Once you come to terms with your addiction, it’s time to ask for help. Remember that asking for help isn’t a weakness; it’s a strength. Here are five ways to ask for help when you need it most.
- Look for someone who’s had a similar experience. Do you have a friend, family member or coworker who’s recovering from substance abuse? Talking with them can give you some perspective on how to begin your journey to sobriety. They might also be able to provide you with resources, such as counselors, treatment centers and crisis hotlines, that helped them when they decided to get clean.
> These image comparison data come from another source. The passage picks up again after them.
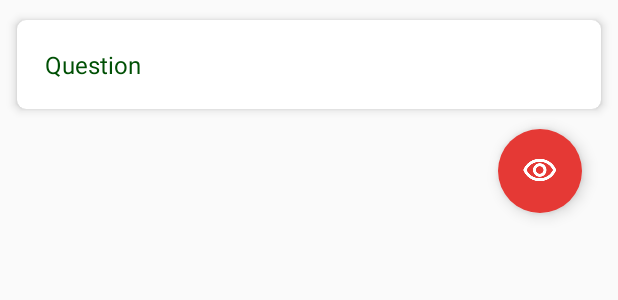
After one commit to coastalgit/andCapstoneStage2, an Android app: the layout layout_questioncard_type1.xml on its own in the app's theme, with its tools: preview values and no code run, on a phone screen of 412 x 824 dp. The commit adds this screen. Shown: the top 300 px of the screen. Run offline under Robolectric (Android 15) with nearby library versions, the phone set to English and light mode, and no system bars; Roboto replaces fonts that are not available here.

Commit message:
Quiz cards into pageradapter

```diff
--- a/app/src/main/java/com/bf/portugo/viewmodel/LearnVerbsMainViewModel.java
+++ b/app/src/main/java/com/bf/portugo/viewmodel/LearnVerbsMainViewModel.java
@@ -52,7 +52,7 @@ public class LearnVerbsMainViewModel extends AndroidViewModel {
 
     public LiveData<List<Verb>> getObservableVerbsAll() {
         if (mRepo != null)
-            return mRepo.getVerbs();
+            return mRepo.getVerbs(true);
         return null;
     }
 
--- /dev/null
+++ b/app/src/main/res/layout/layout_questioncard_type1.xml
@@ -0,0 +1,103 @@
+<?xml version="1.0" encoding="utf-8"?>
+<LinearLayout xmlns:android="http://schemas.android.com/apk/res/android"
+    android:layout_width="match_parent"
+    android:layout_height="wrap_content"
+    xmlns:app="http://schemas.android.com/apk/res-auto"
+    android:orientation="vertical"
+    xmlns:card_view="http://schemas.android.com/apk/res-auto">
+
+    <android.support.v7.widget.CardView
+        android:id="@+id/layout_quizcard_type1"
+        android:layout_width="match_parent"
+        android:layout_height="wrap_content"
+        android:layout_margin="5dp"
+        card_view:cardUseCompatPadding="true"
+        card_view:cardCornerRadius="6dp"
+        android:animateLayoutChanges="true"
+        android:background="@color/colorPrimary"
+        card_view:cardElevation="@dimen/card_elevation">
+        <!--card_view:elevation="@dimen/card_elevation"-->
+
+        <LinearLayout
+            android:id="@+id/layout_vert_quizgroup"
+            android:layout_width="match_parent"
+            android:layout_height="wrap_content"
+            android:padding="5dp"
+            android:orientation="vertical">
+
+            <LinearLayout
+                android:layout_width="match_parent"
+                android:layout_height="wrap_content"
+                android:padding="5dp"
+                android:orientation="horizontal">
+
+                <TextView
+                    android:id="@+id/tv_quiz_question"
+                    android:layout_width="wrap_content"
+                    android:layout_height="wrap_content"
+                    android:layout_margin="@dimen/text_margin"
+                    android:textSize="@dimen/text_size_card"
+                    android:textColor="@color/colorVerbItem_pt"
+                    android:text="@string/question" />
+
+<!--
+                <TextView
+                    android:id="@+id/tv_verbtense_i_en"
+                    android:layout_width="wrap_content"
+                    android:layout_height="wrap_content"
+                    android:layout_margin="@dimen/text_margin"
+                    android:textSize="@dimen/text_size_card"
+                    android:textColor="@color/colorVerbItem_en"
+                    android:text="@string/en_i" />
+-->
+
+            </LinearLayout>
+
+<!--
+            <LinearLayout
+                android:layout_width="match_parent"
+                android:layout_height="wrap_content"
+                android:padding="3dp"
+                android:orientation="horizontal">
+
+                <TextView
+                    android:id="@+id/tv_verbtense_you_pt"
+                    android:layout_width="wrap_content"
+                    android:layout_height="wrap_content"
+                    android:layout_margin="@dimen/text_margin"
+                    android:textSize="@dimen/text_size_card"
+                    android:textColor="@color/colorVerbItem_pt"
+                    android:text="@string/pt_you"/>
+
+                <TextView
+                    android:id="@+id/tv_verbtense_you_en"
+                    android:layout_width="wrap_content"
+                    android:layout_height="wrap_content"
+                    android:layout_margin="@dimen/text_margin"
+                    android:textSize="@dimen/text_size_card"
+                    android:textColor="@color/colorVerbItem_en"
+                    android:text="@string/en_you" />
+
+            </LinearLayout>
+-->
+
+
+        </LinearLayout>
+
+    </android.support.v7.widget.CardView>
+
+    <android.support.design.widget.FloatingActionButton
+        android:id="@+id/fab_learnverb"
+        android:layout_width="wrap_content"
+        android:layout_height="wrap_content"
+        android:layout_marginBottom="@dimen/fab_margin"
+        android:layout_marginEnd="@dimen/fab_margin"
+        android:layout_gravity="end|bottom"
+        android:elevation="@dimen/fab_elevation"
+        app:fabSize="normal"
+        app:borderWidth="0dp"
+        app:backgroundTint="?attr/colorAccent"
+        app:srcCompat="@drawable/outline_visibility_white_24"
+        android:layout_marginRight="@dimen/fab_margin" />
+
+</LinearLayout>
--- a/app/src/main/res/values/strings.xml
+++ b/app/src/main/res/values/strings.xml
@@ -29,4 +29,5 @@
     <string name="sample2">Sample Two</string>
     <string name="sample3">Sample Three</string>
     <string name="quiz">Quiz</string>
+    <string name="question">Question</string>
 </resources>
```
Also changed, not shown: app/src/main/java/com/bf/portugo/adapter/QuestionCardPagerAdapter.java (+72 -3 lines), app/src/main/java/com/bf/portugo/repo/VerbRoomRepository.java (+25 -17 lines), app/src/main/java/com/bf/portugo/ui/activity/QuizMainActivity.java (+66 -14 lines), app/src/main/java/com/bf/portugo/viewmodel/QuizMainViewModel.java (+11 -7 lines).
- Reach out to someone you trust. A therapist is a great person to talk to about your struggles with addiction. If you can’t afford a therapist or don’t have health insurance, talk to a friend or loved one. Even if the ones you trust haven’t gone through addiction, they can provide a sympathetic ear and even give you advice on how to conquer your illness. It feels good to know that someone is on your side is there to help you through your issues.
- Write a letter or email. If you’re not quite ready to talk about how you’re feeling, writing your thoughts on paper can be therapeutic and help you sort out what’s going on in your head. It can allow you to organize whatever you’re thinking and fully process your thoughts. This way, when you are ready to ask for help with addiction, you’ll know exactly what to say and how to say it. After you send your letter or email, there’s no going back, so you’ll be forced to confront reality.
- Reach out to a medical professional. Doctors are ready and able to help you with any medical concerns you have, especially when it comes to addiction. Once you meet with your doctor, he or she will ask you a series of questions to determine the severity of your disease. They’ll lay out the next steps for you (most likely directing you toward a treatment center) so that you can get healthy and sober.
- Search for online resources. From Facebook groups to chat rooms and AA meetings, there are plenty of online addiction resources for you to peruse. It might be easier for you to look online for these resources until you’re ready to speak to someone in person. On a website, you can chat online with a representative who can lead you on the right path. Looking through online resources can at least give you some information on what you’re going through and provide you with some help with addiction.
There’s no right or wrong way to ask for help. The important thing is that you’re taking the right step forward in dealing with your addiction. It’s never too late to address your problems and face them head-on. Once you’re able to do this, you can do anything.
Ask for Help and Seek Treatment at Coastal Detox
The interesting thing about all of this is that once you take that first step and ask for help, you realize how all of your fears were not true, and even if any of them do come to fruition, it doesn’t affect you in the way you thought it would. So if you are on the fence as to whether or not you need to seek help with addiction, contact Coastal Detox today. Our trained professionals are standing by, waiting to help you forge a new beginning and put an end to the harmful path that you were on.